With two months to go before the general election, Maryland’s delegates to the Democratic convention in North Carolina say they’ll be coming back energized for President Barack Obama.
Even with Obama widely expected to sweep Maryland’s 10 electoral votes, a strong showing in the state’s popular vote is important for his second term, said Del. Mary Washington (D-Dist. 43) of Baltimore, one of two dozen state lawmakers and public officials who attended the convention, which ended Thursday night.
The state’s entire delegation included more than 140 people.
“Maryland has a special job,” Washington said. “[Obama] needs a high vote total for an electoral mandate.”

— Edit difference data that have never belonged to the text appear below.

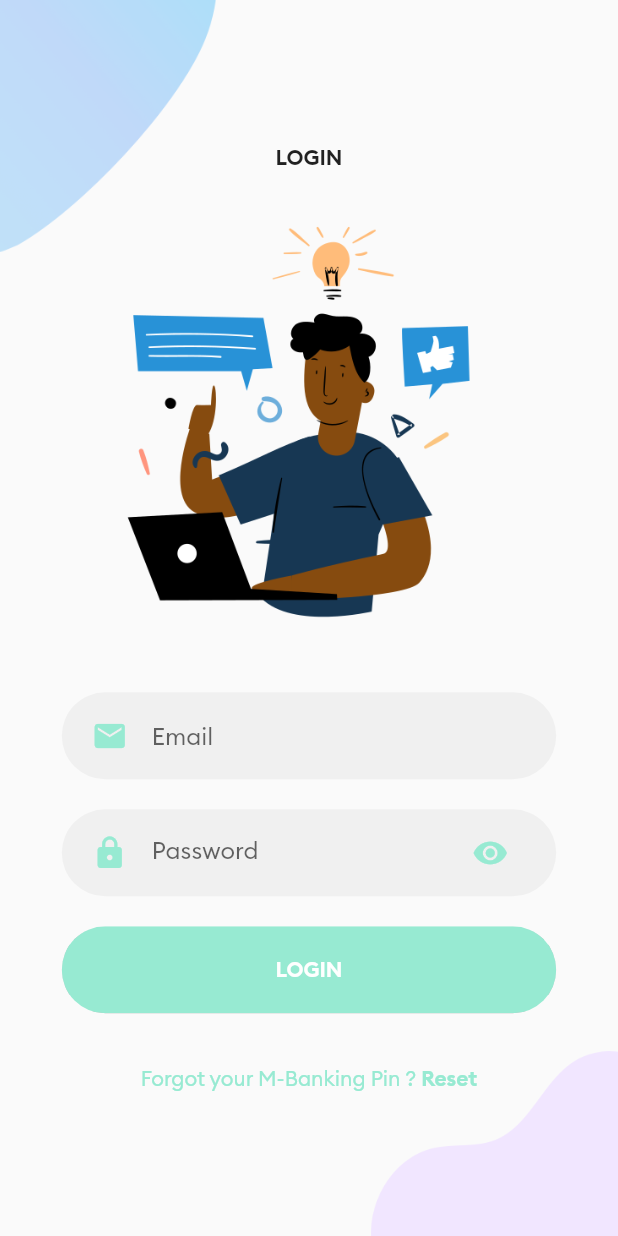
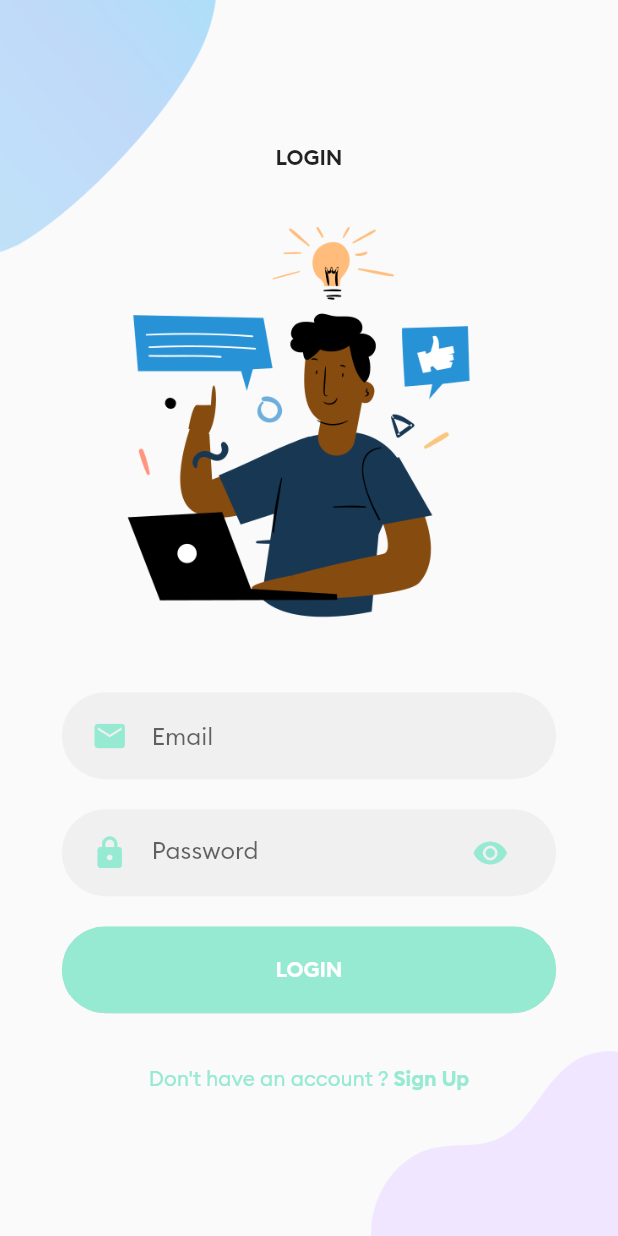
Before and after one commit to IanOdanga/Homevio, a Flutter app: the screen it shows after launch, after a tap on "LOGIN", on a phone screen of 412 x 824 dp. Run offline on Flutter 3.47's test engine with Material 2 defaults, Android fonts, the phone set to English and light mode, and no system bars; our stand-ins replace cloud_firestore, firebase_auth, firebase_core, flutter_advanced_drawer, flutter_svg, fluttertoast and 6 more; accounts and stored records are empty; network calls fail; project files that could hold a hidden picture were left out.

Commit message:
New Changes

```diff
--- a/lib/utils/components/already_have_an_account_acheck.dart
+++ b/lib/utils/components/already_have_an_account_acheck.dart
@@ -17,13 +17,13 @@ class AlreadyHaveAnAccountCheck extends StatelessWidget {
       mainAxisAlignment: MainAxisAlignment.center,
       children: <Widget>[
         Text(
-          login ? "Forgot your M-Banking Pin ? " : "Remember It ? ",
+          login ? "Don't have an account ? " : "Already signed up ? ",
           style: const TextStyle(color: Constants.kPrimaryColor, fontFamily: "Brand-Regular"),
         ),
         GestureDetector(
           onTap: press,
           child: Text(
-            login ? "Reset" : "Login",
+            login ? "Sign Up" : "Login",
             style: const TextStyle(
               color: Constants.kPrimaryColor,
               fontWeight: FontWeight.bold,
```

If Obama were to capture the electoral votes but not the popular vote, or win by a small margin, it could diminish his political influence, Washington said. In 2008, the vote totals in key swing states, such as Florida, differed by as few as a few votes per precinct, she added.
Del. Susan C. Lee (D-Dist. 16) of Bethesda said because she wears multiple hats as a lawmaker — she’s a Montgomery County resident, a woman and an Asian-American — she’ll be appealing to each constituency.

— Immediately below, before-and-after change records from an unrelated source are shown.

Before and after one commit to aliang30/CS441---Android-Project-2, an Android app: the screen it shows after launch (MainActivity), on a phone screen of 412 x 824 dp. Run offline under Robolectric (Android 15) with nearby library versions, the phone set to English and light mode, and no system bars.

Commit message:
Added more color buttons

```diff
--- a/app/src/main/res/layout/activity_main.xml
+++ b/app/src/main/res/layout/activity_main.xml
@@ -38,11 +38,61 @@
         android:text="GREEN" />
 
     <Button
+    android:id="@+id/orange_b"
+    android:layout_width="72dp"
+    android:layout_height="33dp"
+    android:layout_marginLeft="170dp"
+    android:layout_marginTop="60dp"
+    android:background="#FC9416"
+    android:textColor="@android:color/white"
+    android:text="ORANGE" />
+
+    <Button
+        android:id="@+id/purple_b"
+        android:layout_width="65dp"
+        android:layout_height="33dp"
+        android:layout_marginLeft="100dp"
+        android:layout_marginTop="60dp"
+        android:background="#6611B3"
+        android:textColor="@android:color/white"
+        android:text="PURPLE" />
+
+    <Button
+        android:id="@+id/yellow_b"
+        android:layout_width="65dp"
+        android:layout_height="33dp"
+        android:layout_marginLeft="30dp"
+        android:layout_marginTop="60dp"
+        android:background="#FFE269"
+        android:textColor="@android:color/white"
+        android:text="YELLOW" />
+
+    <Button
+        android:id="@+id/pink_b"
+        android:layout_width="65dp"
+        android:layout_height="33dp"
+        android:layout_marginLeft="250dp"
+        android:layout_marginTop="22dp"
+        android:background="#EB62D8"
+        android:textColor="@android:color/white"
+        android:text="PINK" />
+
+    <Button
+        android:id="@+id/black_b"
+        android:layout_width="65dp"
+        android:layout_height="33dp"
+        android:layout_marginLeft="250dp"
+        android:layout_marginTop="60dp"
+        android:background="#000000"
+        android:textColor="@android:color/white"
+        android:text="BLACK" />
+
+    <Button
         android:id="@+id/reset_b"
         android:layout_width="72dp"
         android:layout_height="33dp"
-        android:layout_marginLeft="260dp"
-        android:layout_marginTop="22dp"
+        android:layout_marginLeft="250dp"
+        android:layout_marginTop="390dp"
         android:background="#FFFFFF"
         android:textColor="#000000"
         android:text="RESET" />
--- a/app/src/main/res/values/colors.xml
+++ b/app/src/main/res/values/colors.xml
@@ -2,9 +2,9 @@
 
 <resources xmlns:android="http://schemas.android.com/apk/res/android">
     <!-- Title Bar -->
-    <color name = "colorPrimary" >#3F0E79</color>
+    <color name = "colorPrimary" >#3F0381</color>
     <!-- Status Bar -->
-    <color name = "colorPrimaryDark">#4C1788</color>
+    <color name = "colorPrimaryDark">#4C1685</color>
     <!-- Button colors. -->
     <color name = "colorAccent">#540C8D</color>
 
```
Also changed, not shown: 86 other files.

“This is an important election for women,” Lee said. “The other side has an agenda that is not pro-woman.”
In the past few weeks, the abortion issue has received particular attention, after U.S. Rep. Todd Akin (R) of Missouri, who is running for a U.S. Senate seat, suggested women who are victims of “legitimate rape” tend not to get pregnant. Vice presidential nominee Paul Ryan (R) later drew fire for referring to rape as a “method of conception” that didn’t change his pro-life stance.
The closing days of a campaign are particularly crucial, Del. Heather Mizeur (D-Dist. 20) of Takoma Park wrote in an email.

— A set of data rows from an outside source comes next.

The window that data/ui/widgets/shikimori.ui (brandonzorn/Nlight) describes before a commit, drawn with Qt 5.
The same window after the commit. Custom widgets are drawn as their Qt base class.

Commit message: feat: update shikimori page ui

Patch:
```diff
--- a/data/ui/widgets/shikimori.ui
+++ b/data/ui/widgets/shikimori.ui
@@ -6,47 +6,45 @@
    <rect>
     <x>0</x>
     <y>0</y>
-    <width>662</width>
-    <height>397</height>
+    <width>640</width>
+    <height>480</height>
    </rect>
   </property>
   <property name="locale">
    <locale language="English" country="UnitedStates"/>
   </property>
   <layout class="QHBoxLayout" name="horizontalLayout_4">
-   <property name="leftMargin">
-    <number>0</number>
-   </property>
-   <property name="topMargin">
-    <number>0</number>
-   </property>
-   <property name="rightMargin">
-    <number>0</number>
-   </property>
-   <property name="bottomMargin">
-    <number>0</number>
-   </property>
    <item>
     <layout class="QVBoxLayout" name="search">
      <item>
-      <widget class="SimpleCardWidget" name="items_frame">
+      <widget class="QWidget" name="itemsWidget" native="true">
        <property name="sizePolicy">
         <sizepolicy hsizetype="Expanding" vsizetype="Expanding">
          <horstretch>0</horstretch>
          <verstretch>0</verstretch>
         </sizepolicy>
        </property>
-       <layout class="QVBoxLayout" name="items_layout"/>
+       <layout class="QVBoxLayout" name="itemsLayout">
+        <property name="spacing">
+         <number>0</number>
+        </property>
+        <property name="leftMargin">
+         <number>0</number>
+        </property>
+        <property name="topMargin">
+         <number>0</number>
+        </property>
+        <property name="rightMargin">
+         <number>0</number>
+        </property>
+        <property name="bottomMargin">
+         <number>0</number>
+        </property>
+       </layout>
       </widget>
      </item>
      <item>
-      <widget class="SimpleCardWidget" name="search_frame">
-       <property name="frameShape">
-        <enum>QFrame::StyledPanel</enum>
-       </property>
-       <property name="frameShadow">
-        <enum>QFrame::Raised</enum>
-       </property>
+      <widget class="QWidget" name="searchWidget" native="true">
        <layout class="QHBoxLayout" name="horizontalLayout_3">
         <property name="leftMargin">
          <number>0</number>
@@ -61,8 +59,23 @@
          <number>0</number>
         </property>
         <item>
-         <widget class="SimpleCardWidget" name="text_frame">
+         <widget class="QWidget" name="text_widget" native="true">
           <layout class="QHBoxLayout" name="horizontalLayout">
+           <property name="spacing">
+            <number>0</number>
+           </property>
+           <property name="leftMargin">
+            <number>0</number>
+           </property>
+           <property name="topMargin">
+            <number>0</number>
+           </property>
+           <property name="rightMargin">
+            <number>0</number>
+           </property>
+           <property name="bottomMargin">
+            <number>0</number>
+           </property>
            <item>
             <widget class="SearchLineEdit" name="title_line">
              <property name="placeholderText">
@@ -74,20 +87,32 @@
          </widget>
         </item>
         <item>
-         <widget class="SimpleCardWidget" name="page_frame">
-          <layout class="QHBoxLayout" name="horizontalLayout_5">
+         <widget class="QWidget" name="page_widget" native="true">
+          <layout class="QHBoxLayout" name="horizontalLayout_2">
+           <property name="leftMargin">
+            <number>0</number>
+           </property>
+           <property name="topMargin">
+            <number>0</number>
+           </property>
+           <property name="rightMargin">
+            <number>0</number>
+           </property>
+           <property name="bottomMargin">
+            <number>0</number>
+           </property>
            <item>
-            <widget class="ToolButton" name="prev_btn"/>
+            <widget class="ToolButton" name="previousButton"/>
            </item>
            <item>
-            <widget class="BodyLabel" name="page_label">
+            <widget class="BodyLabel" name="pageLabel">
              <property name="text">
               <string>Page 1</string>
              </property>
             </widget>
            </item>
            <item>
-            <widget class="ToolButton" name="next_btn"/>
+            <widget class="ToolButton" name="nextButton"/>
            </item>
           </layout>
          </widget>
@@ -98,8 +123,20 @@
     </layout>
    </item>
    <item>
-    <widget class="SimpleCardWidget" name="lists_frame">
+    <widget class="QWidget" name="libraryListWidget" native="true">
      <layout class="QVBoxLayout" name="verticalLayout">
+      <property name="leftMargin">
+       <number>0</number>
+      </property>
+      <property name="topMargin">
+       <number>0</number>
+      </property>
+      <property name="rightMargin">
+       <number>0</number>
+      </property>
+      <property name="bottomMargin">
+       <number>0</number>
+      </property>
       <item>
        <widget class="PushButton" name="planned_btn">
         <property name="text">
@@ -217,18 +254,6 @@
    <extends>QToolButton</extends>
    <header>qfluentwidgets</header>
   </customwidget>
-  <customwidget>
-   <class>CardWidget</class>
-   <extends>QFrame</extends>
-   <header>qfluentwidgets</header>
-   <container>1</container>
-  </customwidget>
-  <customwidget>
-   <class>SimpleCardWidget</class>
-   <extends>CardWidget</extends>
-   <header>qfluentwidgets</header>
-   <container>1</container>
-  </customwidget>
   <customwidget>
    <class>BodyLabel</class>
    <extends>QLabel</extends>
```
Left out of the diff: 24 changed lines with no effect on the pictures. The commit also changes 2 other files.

“[That’s] when voters are listening and when our outreach to family, friends and neighbors are most meaningful,” she wrote.
Maryland’s Democrats also can help drum up support for the president in neighboring states, said Del. Guy Guzzone (D-Dist. 13) of Columbia, who said he spent the week before the 2008 elections going door to door in Pittsburgh.
“We’ll do whatever it takes,” he said.
But state Republicans maintain an Obama victory is hardly a sure thing. Republican nominee Mitt Romney won his 2002 gubernatorial bid in heavily Democratic Massachusetts, said David Ferguson, executive director of the Maryland Republican Party.
“I would not count Mitt Romney out until Election Day is finished,” Ferguson said.
Republicans expected to win a majority of Maryland counties and would be focusing their efforts on areas with larger populations, such as Prince George’s, Montgomery and Baltimore city, he said.
Washington, who also is an Obama campaign surrogate, said delegates at the convention spoke frequently about how to help each other generate support, and that every caucus meeting stressed the dangers of complacency. She expects much of her time leading up to Nov. 6 will be spent campaigning in Virginia and Pennsylvania.
“We’re going to be outspent, but we can’t be outworked. That’s kind of our mantra,” Washington said.